MEXICO CITY (AP) — The U.S. ambassador to Mexico said Wednesday that his country has “serious concerns” about the Mexican government’s attempts to limit competition in the electrical power sector.
Ambassador Ken Salazar said he met with Mexican officials to discuss a proposed constitutional change to restrict the market share of private power generators and favor Mexico’s state-owned utility company.
Salazar wrote in his Twitter account that “I expressed the serious concerns of the USA,” adding that “we agreed to continue the dialogue in the coming days.”
Previously, a group of U.S. legislators from Texas had voiced their own concerns over President Andrés Manuel López Obrador’s proposal, which faces an uphill battle in the Mexican Congress.

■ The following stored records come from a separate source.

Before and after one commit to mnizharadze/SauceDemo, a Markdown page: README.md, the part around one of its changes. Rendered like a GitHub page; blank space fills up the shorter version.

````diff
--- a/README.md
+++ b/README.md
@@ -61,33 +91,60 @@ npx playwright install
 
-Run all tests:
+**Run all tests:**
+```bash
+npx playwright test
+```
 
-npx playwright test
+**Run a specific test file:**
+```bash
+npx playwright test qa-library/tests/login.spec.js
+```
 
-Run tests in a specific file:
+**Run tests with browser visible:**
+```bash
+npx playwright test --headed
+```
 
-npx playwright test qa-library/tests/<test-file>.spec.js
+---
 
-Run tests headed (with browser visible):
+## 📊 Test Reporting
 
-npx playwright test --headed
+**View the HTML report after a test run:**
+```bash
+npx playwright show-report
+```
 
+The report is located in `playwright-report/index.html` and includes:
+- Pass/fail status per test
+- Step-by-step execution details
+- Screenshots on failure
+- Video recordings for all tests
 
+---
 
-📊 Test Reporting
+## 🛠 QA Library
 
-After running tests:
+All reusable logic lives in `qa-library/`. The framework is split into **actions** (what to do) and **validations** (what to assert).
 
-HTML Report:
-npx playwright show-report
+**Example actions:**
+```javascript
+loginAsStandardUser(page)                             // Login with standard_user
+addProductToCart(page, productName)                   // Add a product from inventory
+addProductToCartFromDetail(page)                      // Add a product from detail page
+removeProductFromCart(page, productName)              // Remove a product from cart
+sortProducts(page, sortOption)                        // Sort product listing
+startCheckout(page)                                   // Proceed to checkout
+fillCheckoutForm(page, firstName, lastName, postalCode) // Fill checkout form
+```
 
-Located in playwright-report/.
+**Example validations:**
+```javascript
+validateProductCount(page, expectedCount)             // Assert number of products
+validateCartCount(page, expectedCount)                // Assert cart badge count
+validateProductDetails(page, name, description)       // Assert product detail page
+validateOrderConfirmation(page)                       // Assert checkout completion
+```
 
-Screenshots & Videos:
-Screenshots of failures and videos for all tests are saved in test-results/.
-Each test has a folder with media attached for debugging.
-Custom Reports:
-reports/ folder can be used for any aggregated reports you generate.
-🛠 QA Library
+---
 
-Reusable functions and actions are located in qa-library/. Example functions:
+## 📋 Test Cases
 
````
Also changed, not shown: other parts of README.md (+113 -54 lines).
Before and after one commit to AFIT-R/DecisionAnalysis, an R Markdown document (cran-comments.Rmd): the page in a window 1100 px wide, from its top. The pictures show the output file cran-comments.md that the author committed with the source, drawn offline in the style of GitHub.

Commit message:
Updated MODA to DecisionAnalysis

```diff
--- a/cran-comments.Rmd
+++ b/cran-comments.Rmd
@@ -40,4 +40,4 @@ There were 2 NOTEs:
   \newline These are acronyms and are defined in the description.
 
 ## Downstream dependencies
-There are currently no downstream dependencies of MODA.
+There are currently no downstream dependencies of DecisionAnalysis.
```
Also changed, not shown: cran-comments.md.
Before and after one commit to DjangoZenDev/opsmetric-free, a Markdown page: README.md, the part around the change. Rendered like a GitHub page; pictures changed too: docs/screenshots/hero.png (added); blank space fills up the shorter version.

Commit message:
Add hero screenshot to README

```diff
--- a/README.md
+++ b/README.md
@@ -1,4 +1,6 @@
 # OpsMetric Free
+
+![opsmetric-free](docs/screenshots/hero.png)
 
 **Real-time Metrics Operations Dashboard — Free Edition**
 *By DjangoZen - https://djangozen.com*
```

In a letter to Salazar in October, about 20 Texas congressmen and senators said López Obrador’s proposal would “discriminate against American energy producers.”
The bill that López Obrador submitted in October would cancel contracts under which 34 private plants sell power into the national grid. The plan would also declare “illegal” an additional 239 private plants that sell energy directly to corporate clients in Mexico. Almost all of those plants are run with renewable energy sources or natural gas.
The measure also would cancel many long-term energy supply contracts and clean-energy preferential buying programs, often affecting foreign companies.
It puts private natural gas plants almost last in line — ahead of only government coal-fired plants — for rights to sell electricity into the grid, despite the fact they produce power about 24% more cheaply. Government-run plants that burn dirty fuel oil would have preference over private wind and solar plants.
The plan guarantees the government electrical utility a market share of “at least” 54%, even though U.S.-Mexico-Canada free trade pact prohibits favoring local or government businesses.
The letter from the U.S. lawmakers from Texas said that “the (Mexican) government’s proposed constitutional reforms would increase state control of the electricity industry and severely limit private investment. These steps, among others, harm our critical trading partnership with Mexico and potentially violate key tenets of the USMCA.”
Mexico’s government says it is seeking to cooperate with the United States on renewable energy. Yet many of the wind and solar electrical plants that López Obrador wants to limit were built by U.S. or Spanish firms.
López Obrador, a native of the oil-producing Gulf coast state of Tabasco, has made his main push in promoting fossil fuels. His administration is focused on building or acquiring new oil refinery capacity.
Experts say López Obrador’s polices also could endanger Mexico’s compliance with existing carbon reduction commitments. The president contends that increased hydroelectric capacity will allow Mexico to meet those goals.